Rather long have I indulged in self-pity. This becomes more felt when I am abroad meeting individuals from different countries. We tell stories. We joke. We laugh. We part until we once more have our meeting.
Many of them are proud of their governments, their national leaders. Some of them have both good and bad news to tell about their countries and their public officials. When these exchanges take place, I just listen. I keep merely quiet. I pity myself.
That I do and that I feel—unless lies I must tell, and sorry would I be latter. I would be a hypocrite if I speak well about the national leadership in my country. I would be a liar if I profess admiration and gratitude for it. I would surely have a big lump in my throat if I praise and pretend to be proud of it.

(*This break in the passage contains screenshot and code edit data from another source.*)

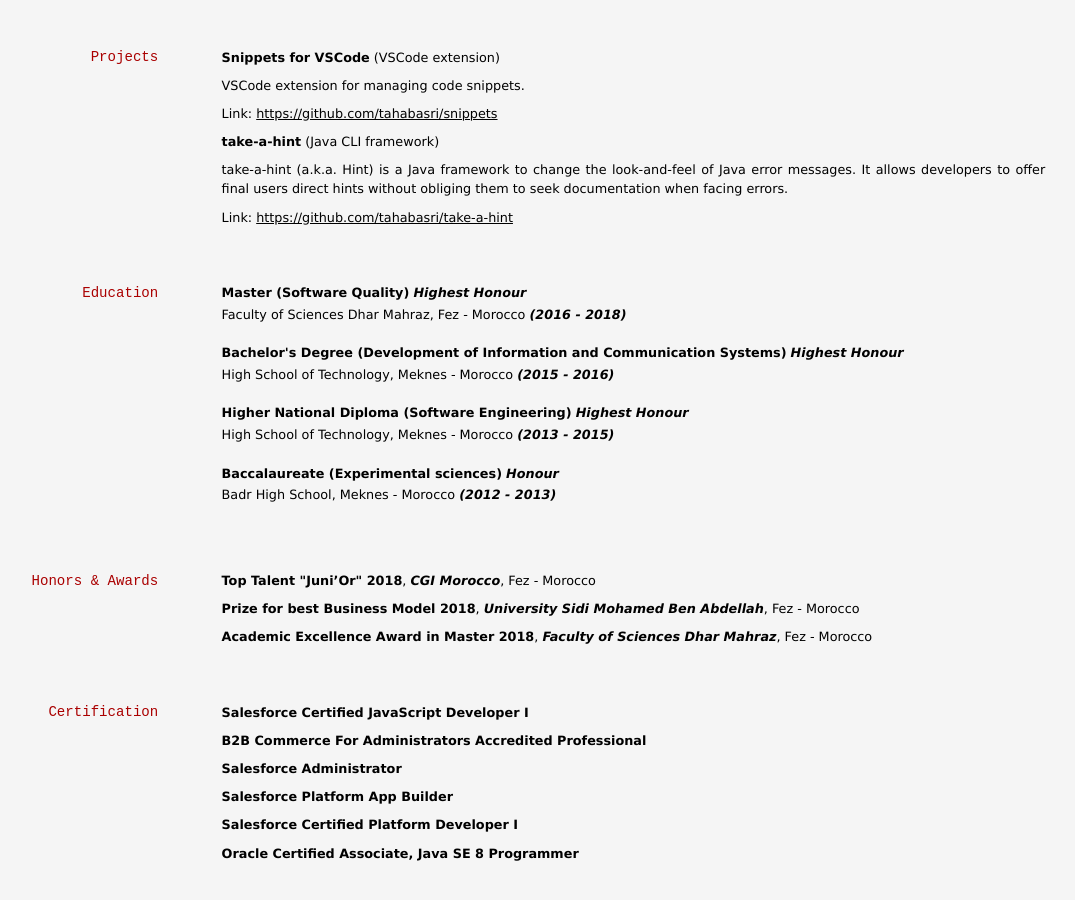
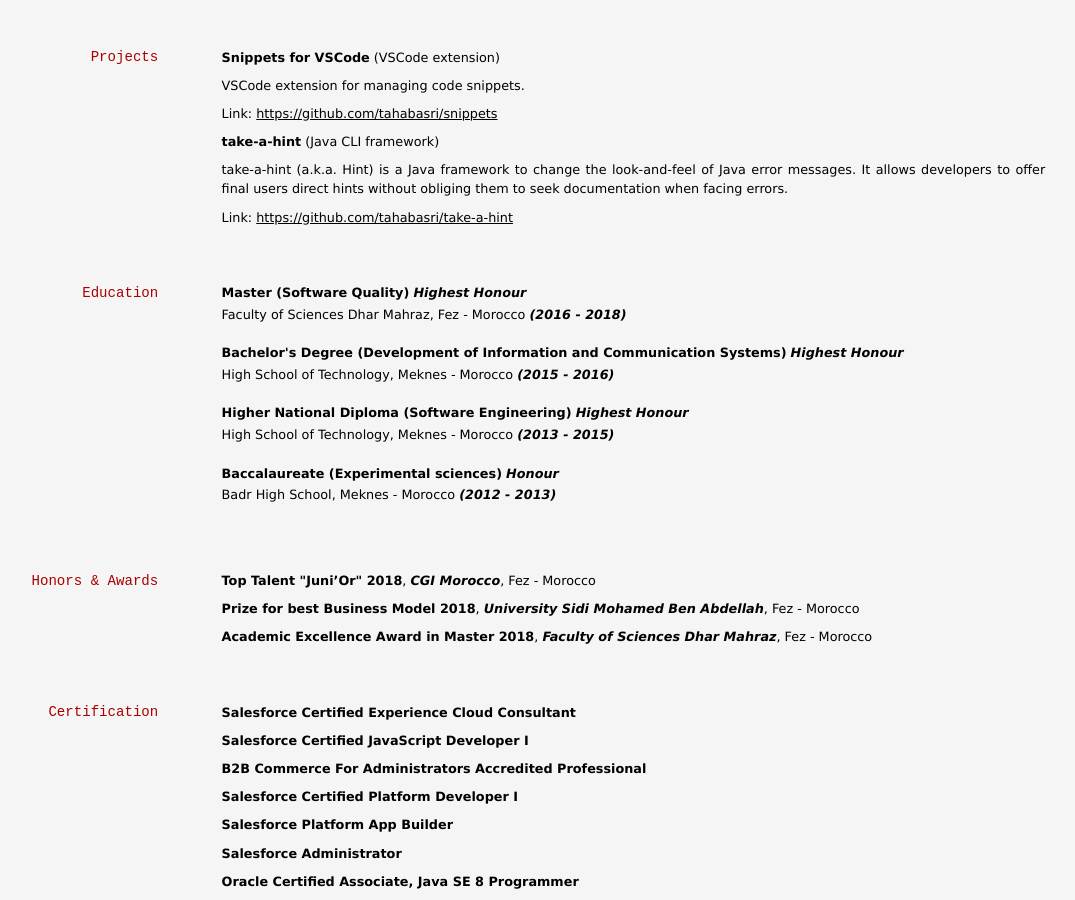
Before and after one commit to tahabasri/portfolio, a Jekyll site: the page built from resume/index.md, in a window 1280 px wide and 900 px high, scrolled down 762 px. Shown: the whole window, without its empty margins (108-1183 px from the left). Built offline with Jekyll 4.4.1, drawn with Linux system fonts in a browser that asks for light colours; before the commit the page ends 1634 px from its top, so only the background shows below that.

Commit message:
Update Certifications Section

```diff
--- a/resume/index.md
+++ b/resume/index.md
@@ -163,9 +163,10 @@
 <h2 lang="en">Certification</h2>
 <h2 lang="fr">Certification</h2>
 
+<p><strong>Salesforce Certified Experience Cloud Consultant</strong></p>
 <p><strong>Salesforce Certified JavaScript Developer I</strong></p>
 <p><strong>B2B Commerce For Administrators Accredited Professional</strong></p>
+<p><strong>Salesforce Certified Platform Developer I</strong></p>
+<p><strong>Salesforce Platform App Builder</strong></p>
 <p><strong>Salesforce Administrator</strong></p>
-<p><strong>Salesforce Platform App Builder</strong></p>
-<p><strong>Salesforce Certified Platform Developer I</strong></p>
 <p><strong>Oracle Certified Associate, Java SE 8 Programmer</strong></p>
```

How I wish it could be otherwise. If only the leader of my country could be a person known for integrity and sincerity. If only she would be above suspicion and distrust. If only there were neither angry marches nor bitter shouts made against her, no sick jokes said about her.
Would that I could be all three monkeys who see nothing, hear nothing, say nothing—and do nothing. Would that I were a fundamentalist positivist who see only what is right in every wrong, note the virtue in every vice.
Then I would see my country in bliss, the people in ecstasy. I could boast about a joyful present and a promising future for the people. Most of all, I could be proud when I have meetings with foreign friends and we happen to talk about our countries, about our leaders.
Not now perhaps but that time will surely come. Not today but sooner than later probably. Only the better can come after the worst. Only good news can come after the bad ones are said and done.
But for the moment, when I am abroad and meet with friends from other countries, I can only listen when they talk about theirs. I have to be quiet about mine. This I have to do lest they pity me. It is less painful when I pity myself instead of others having pity on me and my country.
30 November 2005